After significant gains in recent past, sales of OTC sleeping aids slow, but alternatives show promise

Findings from our upcoming Nonprescription Drugs USA study estimate that sales of OTC sleeping aids post 3.4% growth to reach $244 million at the factory level in 2016.

After seeing significant growth rates ranging from 50.0% to 15.0% per year in the recent past, the market for OTC sleeping aids is still growing, but at a much slower pace. ZzzQuil (Procter & Gamble), Unisom (Sanofi), and private-label sleeping aids posted growth while the rest of the market was flat or declining in 2016. The number of consumers who have trouble sleeping or staying asleep continues to exceed the number of consumers who use OTC sleeping aids, leaving this market ripe for more growth. However, alternatives to OTC sleeping aids are plentiful and gaining interest from consumers. Combination sleeping aids/analgesics like Tylenol PM (Johnson & Johnson) and Advil PM (Pfizer) pose competition to OTC sleeping aids.
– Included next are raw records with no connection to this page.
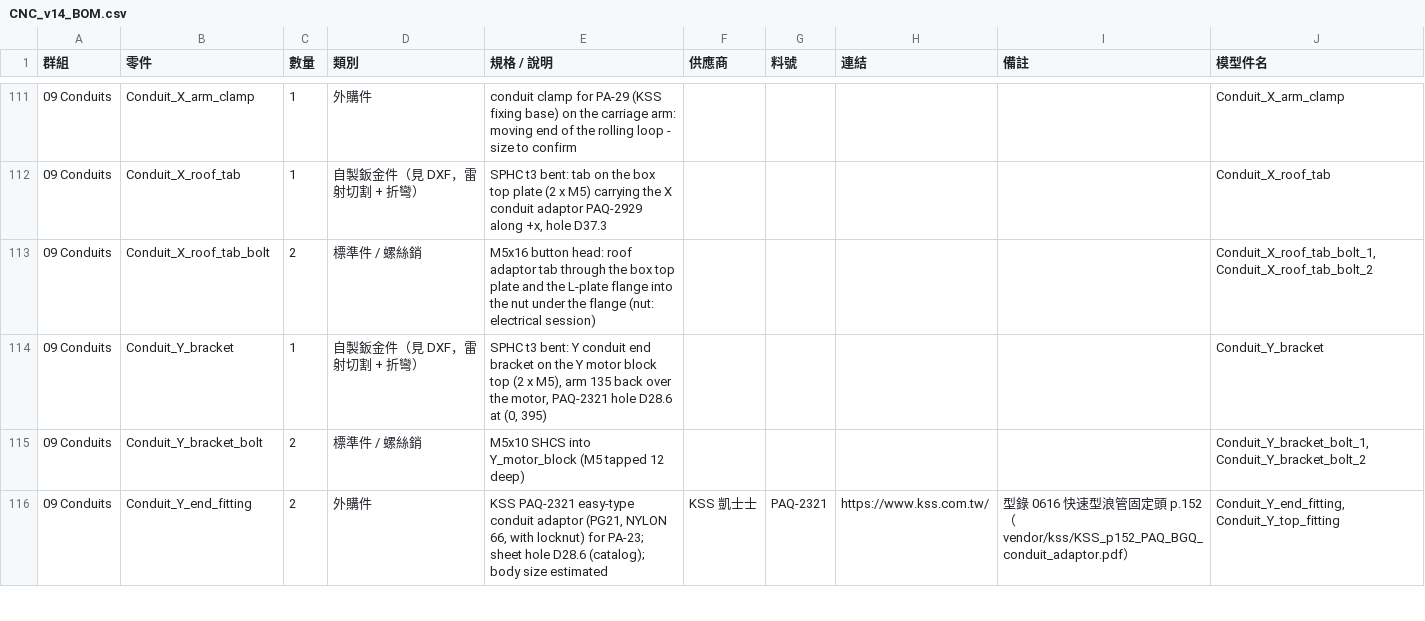
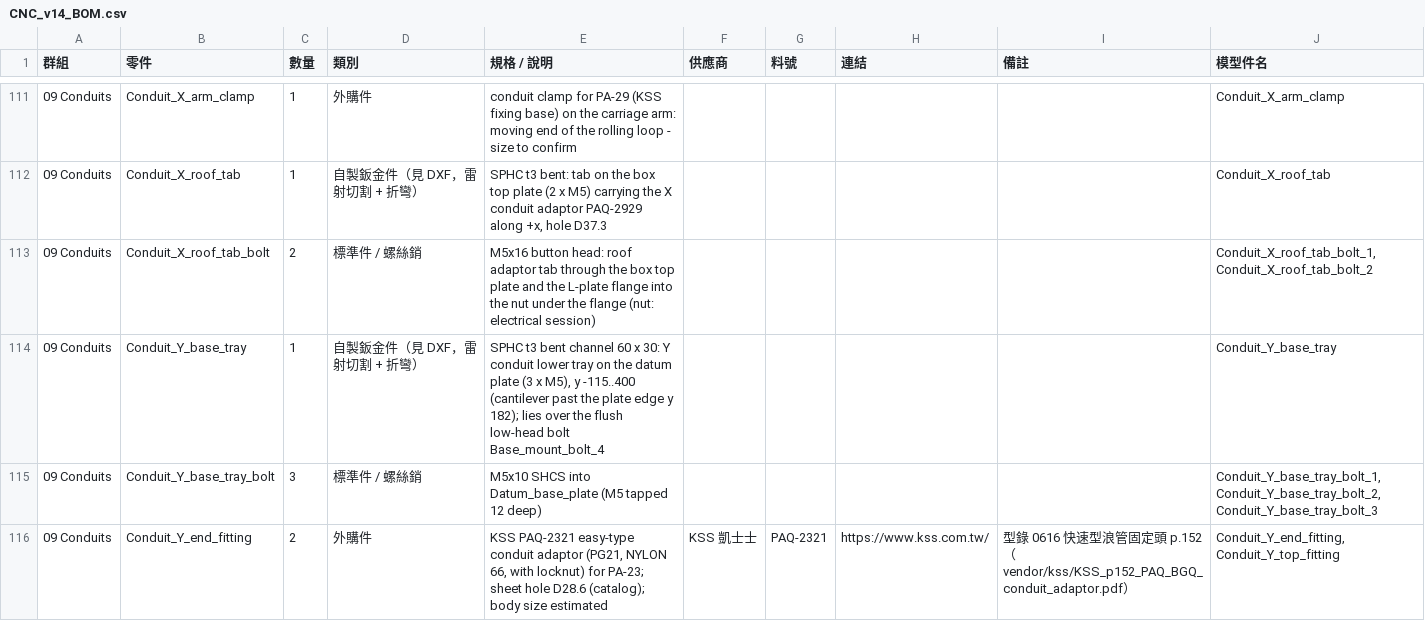
Before and after one commit to arco651749/CNC-DESIGN, a CSV file: output/v14/CNC_v14_BOM.csv, drawn as a sheet; only a part is shown, gaps mark what is left out; the diff covers the shown part only.

```diff
--- a/output/v14/CNC_v14_BOM.csv
+++ b/output/v14/CNC_v14_BOM.csv
@@ -113,4 +113,4 @@
 09 Conduits,Conduit_X_roof_tab_bolt,2,標準件 / 螺絲銷,M5x16 button head: roof adaptor tab through the box top plate and the L-plate flange into the nut under the flange (nut: electrical session),,,,,"Conduit_X_roof_tab_bolt_1, Conduit_X_roof_tab_bolt_2"
-09 Conduits,Conduit_Y_bracket,1,自製鈑金件（見 DXF，雷射切割 + 折彎）,"SPHC t3 bent: Y conduit end bracket on the Y motor block top (2 x M5), arm 135 back over the motor, PAQ-2321 hole D28.6 at (0, 395)",,,,,Conduit_Y_bracket
-09 Conduits,Conduit_Y_bracket_bolt,2,標準件 / 螺絲銷,M5x10 SHCS into Y_motor_block (M5 tapped 12 deep),,,,,"Conduit_Y_bracket_bolt_1, Conduit_Y_bracket_bolt_2"
+09 Conduits,Conduit_Y_base_tray,1,自製鈑金件（見 DXF，雷射切割 + 折彎）,"SPHC t3 bent channel 60 x 30: Y conduit lower tray on the datum plate (3 x M5), y -115..400 (cantilever past the plate edge y 182); lies over the flush low-head bolt Base_mount_bolt_4",,,,,Conduit_Y_base_tray
+09 Conduits,Conduit_Y_base_tray_bolt,3,標準件 / 螺絲銷,M5x10 SHCS into Datum_base_plate (M5 tapped 12 deep),,,,,"Conduit_Y_base_tray_bolt_1, Conduit_Y_base_tray_bolt_2, Conduit_Y_base_tray_bolt_3"
 09 Conduits,Conduit_Y_end_fitting,2,外購件,"KSS PAQ-2321 easy-type conduit adaptor (PG21, NYLON 66, with locknut) for PA-23; sheet hole D28.6 (catalog); body size estimated",KSS 凱士士,PAQ-2321,https://www.kss.com.tw/,型錄 0616 快速型浪管固定頭 p.152（vendor/kss/KSS_p152_PAQ_BGQ_conduit_adaptor.pdf）,"Conduit_Y_end_fitting, Conduit_Y_top_fitting"
```
Also changed, not shown: 2 added rows and 4 edited cells elsewhere in this file, 52 other files.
Consumer interest in new technologies, such as sleep apps and monitors, also compete to help the sleepless.

Competition from natural and homeopathic sleeping aid alternatives, such as melatonin-based brands like MidNite (Mylan) and EmergenZZZ (Pfizer), are popular, and many consumers prefer these products as they are not habit forming and do not risk grogginess the next morning. However, the market could be even further crowded in the event of an Rx-to-OTC switch of a prescription sleeping medication, such as Takeda’s Rozerem. This drug could become a large brand on the OTC market as it offers a different mode of action and increased efficacy over the currently available OTC sleep aids. A full analysis of the issues surrounding a switch of Rozerem, including switch probability and OTC sales forecasts, are provided in Kline’s Rx-to-OTC Switch Forecasts USA: Next Frontier study.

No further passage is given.